BEGIN Provided entries

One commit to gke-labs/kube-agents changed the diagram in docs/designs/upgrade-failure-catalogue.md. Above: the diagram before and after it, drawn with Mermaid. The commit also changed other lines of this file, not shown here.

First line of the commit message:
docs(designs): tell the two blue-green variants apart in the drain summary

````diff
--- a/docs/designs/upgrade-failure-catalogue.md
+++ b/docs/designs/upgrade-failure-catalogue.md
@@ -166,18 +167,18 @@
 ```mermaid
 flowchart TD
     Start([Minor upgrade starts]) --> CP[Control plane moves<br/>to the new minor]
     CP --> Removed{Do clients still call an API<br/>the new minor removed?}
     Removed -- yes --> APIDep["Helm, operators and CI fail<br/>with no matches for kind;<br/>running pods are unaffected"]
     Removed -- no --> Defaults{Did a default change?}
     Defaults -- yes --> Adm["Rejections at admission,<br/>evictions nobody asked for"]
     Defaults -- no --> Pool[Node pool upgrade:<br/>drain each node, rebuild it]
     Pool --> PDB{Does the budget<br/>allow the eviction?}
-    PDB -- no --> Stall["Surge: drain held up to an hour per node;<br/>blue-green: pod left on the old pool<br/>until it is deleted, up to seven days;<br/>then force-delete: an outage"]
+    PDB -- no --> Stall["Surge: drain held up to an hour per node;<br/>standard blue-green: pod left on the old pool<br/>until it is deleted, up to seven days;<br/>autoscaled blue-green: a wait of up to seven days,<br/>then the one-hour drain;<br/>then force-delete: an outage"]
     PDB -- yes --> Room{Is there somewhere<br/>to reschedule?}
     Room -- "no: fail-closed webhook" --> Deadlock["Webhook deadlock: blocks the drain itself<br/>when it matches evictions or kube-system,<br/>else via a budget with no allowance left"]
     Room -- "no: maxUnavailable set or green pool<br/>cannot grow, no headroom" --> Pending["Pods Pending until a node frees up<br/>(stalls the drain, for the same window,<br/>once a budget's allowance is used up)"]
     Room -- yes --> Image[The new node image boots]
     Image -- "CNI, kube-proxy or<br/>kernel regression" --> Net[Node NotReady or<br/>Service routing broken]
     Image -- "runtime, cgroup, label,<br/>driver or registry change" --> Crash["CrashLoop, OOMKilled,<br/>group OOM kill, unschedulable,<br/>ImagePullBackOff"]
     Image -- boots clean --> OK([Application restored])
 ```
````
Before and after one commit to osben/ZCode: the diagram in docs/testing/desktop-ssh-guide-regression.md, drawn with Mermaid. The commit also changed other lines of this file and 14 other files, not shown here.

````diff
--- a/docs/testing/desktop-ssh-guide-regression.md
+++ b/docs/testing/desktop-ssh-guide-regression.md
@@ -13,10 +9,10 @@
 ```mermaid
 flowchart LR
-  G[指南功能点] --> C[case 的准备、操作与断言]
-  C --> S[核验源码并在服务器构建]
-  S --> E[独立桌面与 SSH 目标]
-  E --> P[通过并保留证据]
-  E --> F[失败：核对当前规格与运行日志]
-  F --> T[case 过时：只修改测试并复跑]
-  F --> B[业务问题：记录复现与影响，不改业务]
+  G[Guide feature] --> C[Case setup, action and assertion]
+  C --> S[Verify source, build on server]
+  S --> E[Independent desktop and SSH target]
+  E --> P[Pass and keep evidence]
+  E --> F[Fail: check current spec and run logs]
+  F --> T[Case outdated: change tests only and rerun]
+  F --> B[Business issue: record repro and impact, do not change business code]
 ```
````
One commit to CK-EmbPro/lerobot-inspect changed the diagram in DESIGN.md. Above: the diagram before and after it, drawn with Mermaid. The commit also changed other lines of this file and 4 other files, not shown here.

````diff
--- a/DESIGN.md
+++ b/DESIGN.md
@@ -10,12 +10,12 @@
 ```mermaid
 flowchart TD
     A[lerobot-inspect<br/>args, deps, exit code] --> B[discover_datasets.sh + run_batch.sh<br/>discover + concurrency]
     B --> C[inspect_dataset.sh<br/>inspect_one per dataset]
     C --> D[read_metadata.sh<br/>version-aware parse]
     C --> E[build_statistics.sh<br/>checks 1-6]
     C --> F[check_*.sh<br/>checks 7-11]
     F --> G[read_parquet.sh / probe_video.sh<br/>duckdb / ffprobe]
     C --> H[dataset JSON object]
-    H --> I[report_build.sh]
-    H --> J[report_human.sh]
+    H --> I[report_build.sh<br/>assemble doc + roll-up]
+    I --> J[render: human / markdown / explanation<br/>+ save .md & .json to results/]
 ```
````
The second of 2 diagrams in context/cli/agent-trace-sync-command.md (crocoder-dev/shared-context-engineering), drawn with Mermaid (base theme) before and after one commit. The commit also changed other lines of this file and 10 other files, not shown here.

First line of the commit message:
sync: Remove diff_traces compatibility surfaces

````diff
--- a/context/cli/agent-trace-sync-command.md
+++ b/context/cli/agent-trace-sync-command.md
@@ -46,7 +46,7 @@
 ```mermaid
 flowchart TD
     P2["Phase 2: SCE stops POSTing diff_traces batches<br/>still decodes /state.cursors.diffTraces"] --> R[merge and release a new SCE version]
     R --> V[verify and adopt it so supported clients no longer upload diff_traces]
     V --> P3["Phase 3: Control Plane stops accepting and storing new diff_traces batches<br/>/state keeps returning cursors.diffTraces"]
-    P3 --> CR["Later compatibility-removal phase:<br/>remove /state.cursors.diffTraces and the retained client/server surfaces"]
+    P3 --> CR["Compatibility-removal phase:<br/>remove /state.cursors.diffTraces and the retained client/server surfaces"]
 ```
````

END Provided entries

• **What is required**
Within the listing above, locate the line containing "clients still call" and the line containing "Removed -- no". Reproduce those two lines and all lines between them exactly, with nothing added.

• **Expected output**
     CP --> Removed{Do clients still call an API<br/>the new minor removed?}
     Removed -- yes --> APIDep["Helm, operators and CI fail<br/>with no matches for kind;<br/>running pods are unaffected"]
     Removed -- no --> Defaults{Did a default change?}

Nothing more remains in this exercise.